February 25th, 2018
Mark 8: 31-38
“Hear now these words of scripture taken from the New Testament, the gospel according to Mark, chapter eight, verses thirty-one thru thirty-eight. Listen as Jesus interacts with his disciples. Let your hearts, as-well-as your ears be open to hearing the meaning of this ancient writing,”
31 Then he began to teach them that the Son of Man must undergo great suffering, and be rejected by the elders, the chief priests, and the scribes, and be killed, and after three days rise again. 32 He said all this quite openly. And Peter took him aside and began to rebuke him. 33 But turning and looking at his disciples, he rebuked Peter and said, “Get behind me, Satan! For you are setting your mind not on divine things but on human things.” 34 He called the crowd with his disciples, and said to them, “If any want to become my followers, let them deny themselves and take up their cross and follow me. 35 For those who want to save their life will lose it, and those who lose their life for my sake, and for the sake of the gospel, will save it. 36 For what will it profit them to gain the whole world and forfeit their life? 37 Indeed, what can they give in return for their life? 38 Those who are ashamed of me and of my words in this adulterous and sinful generation, of them the Son of Man will also be ashamed when he comes in the glory of his Father with the holy angels.”

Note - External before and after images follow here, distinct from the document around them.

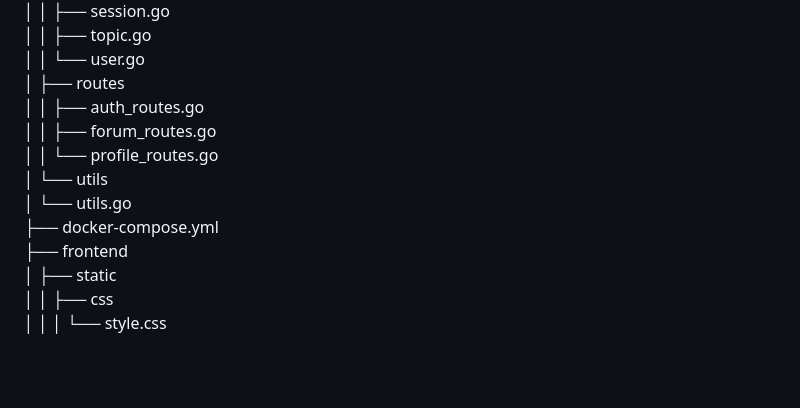
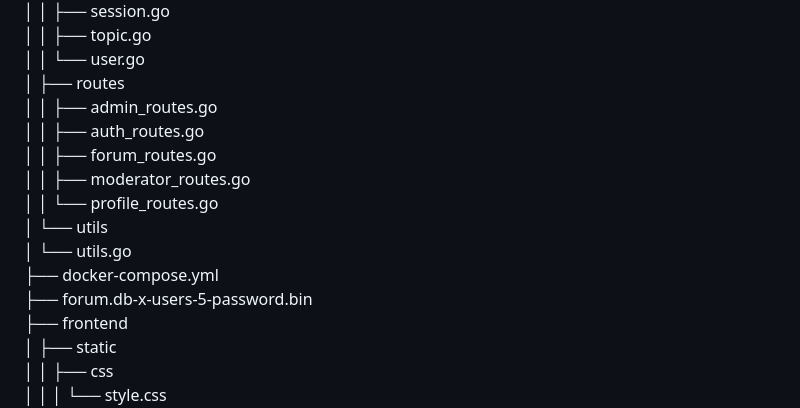
Before and after one commit to erdalgumuss/MyForum, a Markdown page: README.md, the part around one of its changes. GitHub-like rendering; blank space fills up the shorter version.

```diff
--- a/README.md
+++ b/README.md
@@ -67,12 +69,15 @@ SQL MÜQ bro
 <br>│   │   ├── topic.go
 <br>│   │   └── user.go
 <br>│   ├── routes
+<br>│   │   ├── admin_routes.go
 <br>│   │   ├── auth_routes.go
 <br>│   │   ├── forum_routes.go
+<br>│   │   ├── moderator_routes.go
 <br>│   │   └── profile_routes.go
 <br>│   └── utils
 <br>│       └── utils.go
 <br>├── docker-compose.yml
+<br>├── forum.db-x-users-5-password.bin
 <br>├── frontend
 <br>│   ├── static
 <br>│   │   ├── css
```
Also changed, not shown: other parts of README.md (+12 -5 lines).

“Allow yourselves to be willing to consider all that it means to be a follower of Jesus, the crucified and risen Christ, bearing in mind the cost and the rewards of such a relationship.”

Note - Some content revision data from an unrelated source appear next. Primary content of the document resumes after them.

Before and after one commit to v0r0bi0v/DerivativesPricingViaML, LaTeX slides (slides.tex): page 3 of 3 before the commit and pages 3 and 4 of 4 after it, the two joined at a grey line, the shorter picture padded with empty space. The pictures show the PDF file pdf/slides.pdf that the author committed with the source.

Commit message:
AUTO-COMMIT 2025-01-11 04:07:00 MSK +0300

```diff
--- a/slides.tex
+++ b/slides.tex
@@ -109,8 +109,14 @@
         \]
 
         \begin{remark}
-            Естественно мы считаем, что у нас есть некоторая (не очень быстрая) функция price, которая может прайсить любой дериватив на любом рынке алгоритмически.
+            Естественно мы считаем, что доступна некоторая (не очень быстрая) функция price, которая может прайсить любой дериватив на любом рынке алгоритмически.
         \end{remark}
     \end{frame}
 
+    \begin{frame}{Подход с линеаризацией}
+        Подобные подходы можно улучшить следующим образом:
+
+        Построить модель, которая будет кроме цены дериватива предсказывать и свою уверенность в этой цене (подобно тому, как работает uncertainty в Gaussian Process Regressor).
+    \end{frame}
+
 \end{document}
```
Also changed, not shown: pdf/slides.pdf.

“Called to Follow!”
There was a Professor of Christian Theology at Andover Newton Theological School, where I studied and earned my Master of Divinity degree, his name was Rev. Gabe Fackre. I took several courses with Rev. Fackre and my wife and I, Lois, even went to a week-long retreat with him on Cape Cod, long after I had graduated from Seminary. He was a great guy and an excellent professor. He passed from this life to the next on January 31st, of this year. One of the things I will always cherish from his life is a book he wrote on the basics of Christian Theology. He had a way of writing that made the complex seem simple. When it came time to choose a theologian for my Ordination Paper, Gabe was my choice. He followed the line of reasoning that simply puts salvation as a human choice. When we turn toward the light of God human fear and all forms of evil fall away, giving us the opportunity to follow God’s will; thus, we are saved. Conversely, when we choose to turn away from the light of God and face into the darkness, human fear takes over, giving life to the evil that resides within us all: pride, greed, lust, sloth, envy, gluttony and wrath. Professor Fackre did not advocate a belief in the personification of the Devil, rather the outgrowth of human weakness when void of the light of God!

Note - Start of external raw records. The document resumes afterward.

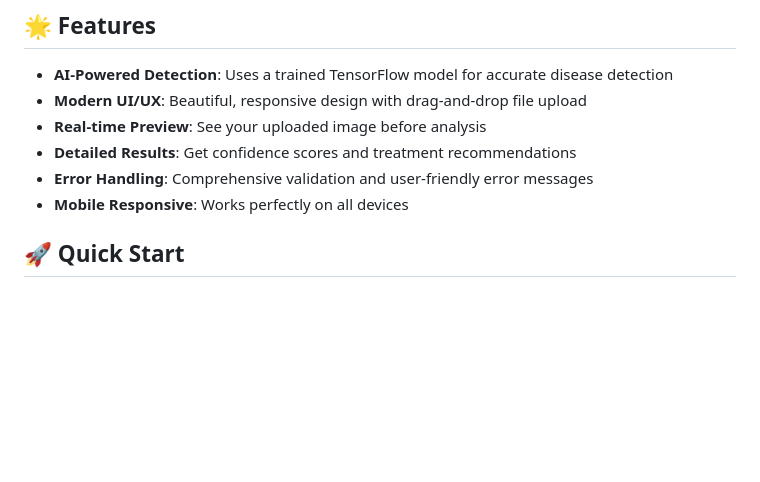
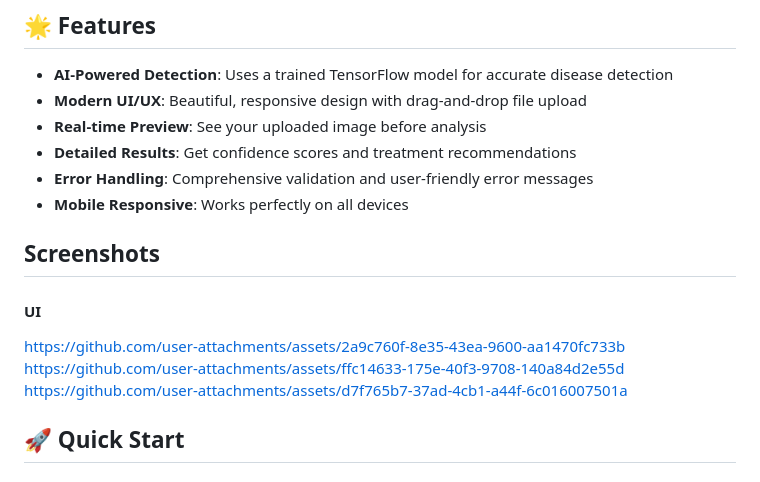
Before and after one commit to Adnaan-dev/Potato-Blight-detection, a Markdown page: README.md, the part around the change. Drawn GitHub-style; blank space fills up the shorter version.

```diff
--- a/README.md
+++ b/README.md
@@ -10,6 +10,13 @@ An AI-powered web application that detects potato blight diseases using machine
 - **Detailed Results**: Get confidence scores and treatment recommendations
 - **Error Handling**: Comprehensive validation and user-friendly error messages
 - **Mobile Responsive**: Works perfectly on all devices
+
+## Screenshots
+
+#### UI
+https://github.com/user-attachments/assets/2a9c760f-8e35-43ea-9600-aa1470fc733b
+https://github.com/user-attachments/assets/ffc14633-175e-40f3-9708-140a84d2e55d
+https://github.com/user-attachments/assets/d7f765b7-37ad-4cb1-a44f-6c016007501a
 
 ## 🚀 Quick Start
 
```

Today, we are challenged by the words of Jesus: “But turning and looking at his disciples, he rebuked Peter and said, “Get behind me, Satan! For you are setting your mind not on divine things but on human things.” /Mark 8:33/ Jesus had just been admonished by Peter for saying “that the Son of Man must undergo great suffering, and be rejected by the elders, the chief priests, and the scribes, and be killed, and after three days rise again.” /Mark 8:31/ Peter’s response to the words of Jesus were quite reasonable, for a human to speak. Yet, Peter had turned away from the truth of whom Jesus was: The Light of God, shining in the darkness. Jesus was quick to take Peter to task for representing the personification of evil itself, “Satan”! In his humanness, Peter was telling Jesus that he certainly could not let himself be put to death, for he was the Messiah! Jesus, born human, knew that he could not entertain this weak human line of thought. Jesus, born in the essence of humankind, had been born to save all people from its sinfulness through his own sacrifice! Therefore, the essence of God that also resided within his human body rejected Peter’s words and pushed him away – calling him Satan himself!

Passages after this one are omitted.